▶ _The input_:
================================
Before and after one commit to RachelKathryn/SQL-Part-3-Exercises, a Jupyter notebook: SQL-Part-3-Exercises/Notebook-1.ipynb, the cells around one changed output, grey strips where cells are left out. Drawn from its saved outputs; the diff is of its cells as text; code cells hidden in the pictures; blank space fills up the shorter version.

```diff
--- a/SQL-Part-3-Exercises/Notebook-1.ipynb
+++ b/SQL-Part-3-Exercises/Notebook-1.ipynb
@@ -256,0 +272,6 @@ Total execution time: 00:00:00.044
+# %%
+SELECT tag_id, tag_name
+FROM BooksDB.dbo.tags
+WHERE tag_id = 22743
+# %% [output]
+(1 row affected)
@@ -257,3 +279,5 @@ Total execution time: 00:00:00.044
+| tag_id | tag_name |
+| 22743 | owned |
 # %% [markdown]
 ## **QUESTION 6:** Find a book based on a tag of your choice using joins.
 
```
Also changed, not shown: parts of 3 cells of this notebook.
================================
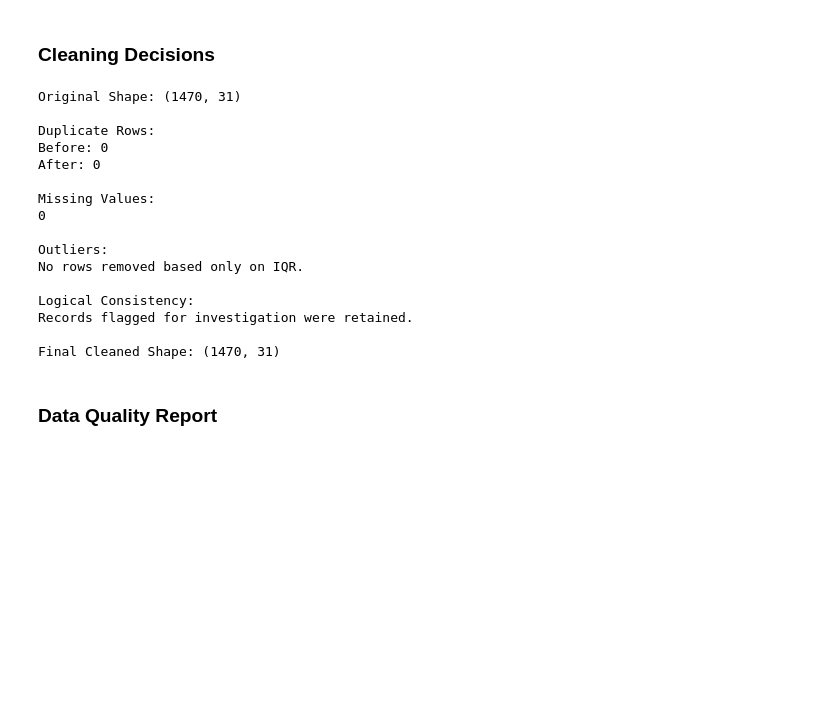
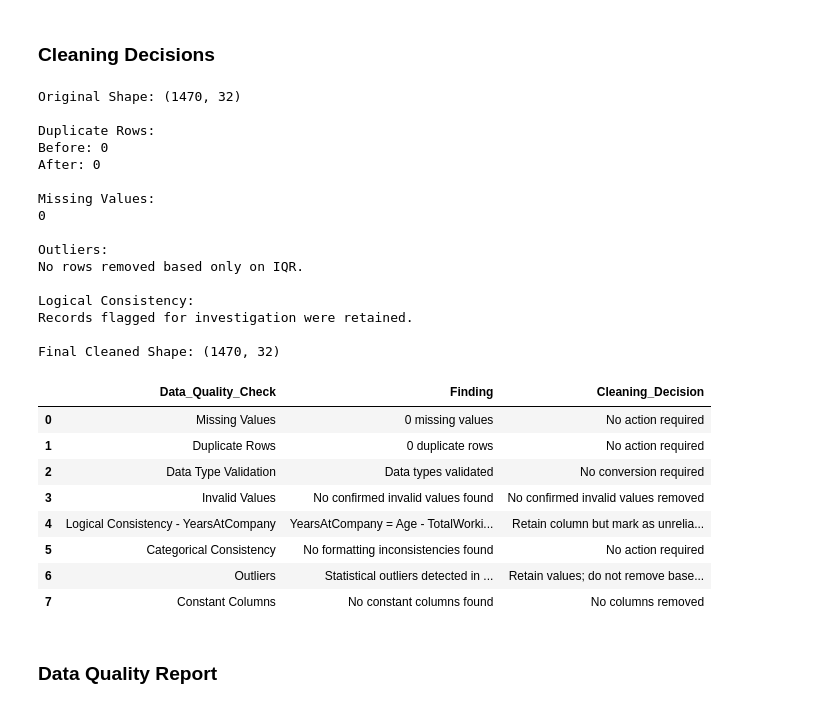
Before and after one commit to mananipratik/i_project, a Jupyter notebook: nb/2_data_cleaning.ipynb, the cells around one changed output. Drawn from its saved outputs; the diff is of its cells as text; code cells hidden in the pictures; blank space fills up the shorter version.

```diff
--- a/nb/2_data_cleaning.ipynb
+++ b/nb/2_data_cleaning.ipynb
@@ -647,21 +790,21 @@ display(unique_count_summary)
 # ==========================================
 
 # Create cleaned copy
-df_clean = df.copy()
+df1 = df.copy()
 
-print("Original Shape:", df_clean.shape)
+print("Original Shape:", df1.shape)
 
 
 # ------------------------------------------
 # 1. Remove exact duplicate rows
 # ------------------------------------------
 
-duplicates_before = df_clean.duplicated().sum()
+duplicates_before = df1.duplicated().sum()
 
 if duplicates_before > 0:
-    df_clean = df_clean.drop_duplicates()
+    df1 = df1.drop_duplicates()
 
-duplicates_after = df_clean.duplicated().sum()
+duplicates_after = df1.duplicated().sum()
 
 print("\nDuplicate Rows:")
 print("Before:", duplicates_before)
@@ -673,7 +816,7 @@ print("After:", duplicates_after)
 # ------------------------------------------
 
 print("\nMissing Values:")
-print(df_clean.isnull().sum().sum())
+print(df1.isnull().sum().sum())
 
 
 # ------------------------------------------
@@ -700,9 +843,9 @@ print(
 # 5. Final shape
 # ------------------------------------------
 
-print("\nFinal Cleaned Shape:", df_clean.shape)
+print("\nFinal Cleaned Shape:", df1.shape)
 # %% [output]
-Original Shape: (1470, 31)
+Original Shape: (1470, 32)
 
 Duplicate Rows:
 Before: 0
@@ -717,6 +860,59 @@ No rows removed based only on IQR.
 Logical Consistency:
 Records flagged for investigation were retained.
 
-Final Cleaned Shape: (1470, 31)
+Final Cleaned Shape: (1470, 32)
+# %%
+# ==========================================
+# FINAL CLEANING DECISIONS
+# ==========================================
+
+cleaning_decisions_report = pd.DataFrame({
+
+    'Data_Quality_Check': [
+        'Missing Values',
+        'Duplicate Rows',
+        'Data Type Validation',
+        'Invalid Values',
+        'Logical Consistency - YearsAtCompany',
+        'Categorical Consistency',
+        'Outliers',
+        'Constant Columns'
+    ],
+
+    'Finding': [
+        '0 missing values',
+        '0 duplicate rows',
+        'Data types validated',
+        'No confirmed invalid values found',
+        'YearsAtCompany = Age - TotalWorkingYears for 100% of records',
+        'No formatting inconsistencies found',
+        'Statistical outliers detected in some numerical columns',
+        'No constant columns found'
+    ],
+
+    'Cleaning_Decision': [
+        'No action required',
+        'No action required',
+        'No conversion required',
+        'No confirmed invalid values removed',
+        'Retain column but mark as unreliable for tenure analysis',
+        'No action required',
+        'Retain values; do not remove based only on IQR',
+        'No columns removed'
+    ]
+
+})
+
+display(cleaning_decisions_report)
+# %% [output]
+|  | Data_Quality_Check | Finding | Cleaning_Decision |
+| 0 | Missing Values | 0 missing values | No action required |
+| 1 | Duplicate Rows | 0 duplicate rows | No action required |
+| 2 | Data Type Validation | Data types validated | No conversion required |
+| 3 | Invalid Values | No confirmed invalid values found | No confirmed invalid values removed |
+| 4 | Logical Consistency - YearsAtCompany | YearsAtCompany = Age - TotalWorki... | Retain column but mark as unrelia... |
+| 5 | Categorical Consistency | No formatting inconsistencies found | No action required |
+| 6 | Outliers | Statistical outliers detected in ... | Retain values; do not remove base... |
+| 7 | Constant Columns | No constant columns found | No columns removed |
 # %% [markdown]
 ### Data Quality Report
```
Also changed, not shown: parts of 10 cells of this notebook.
================================
▶ _About this exercise_:
Copy every line of the material in which the word "duplicated" occurs.

▶ _Response box_:
-duplicates_before = df_clean.duplicated().sum()
+duplicates_before = df1.duplicated().sum()
-duplicates_after = df_clean.duplicated().sum()
+duplicates_after = df1.duplicated().sum()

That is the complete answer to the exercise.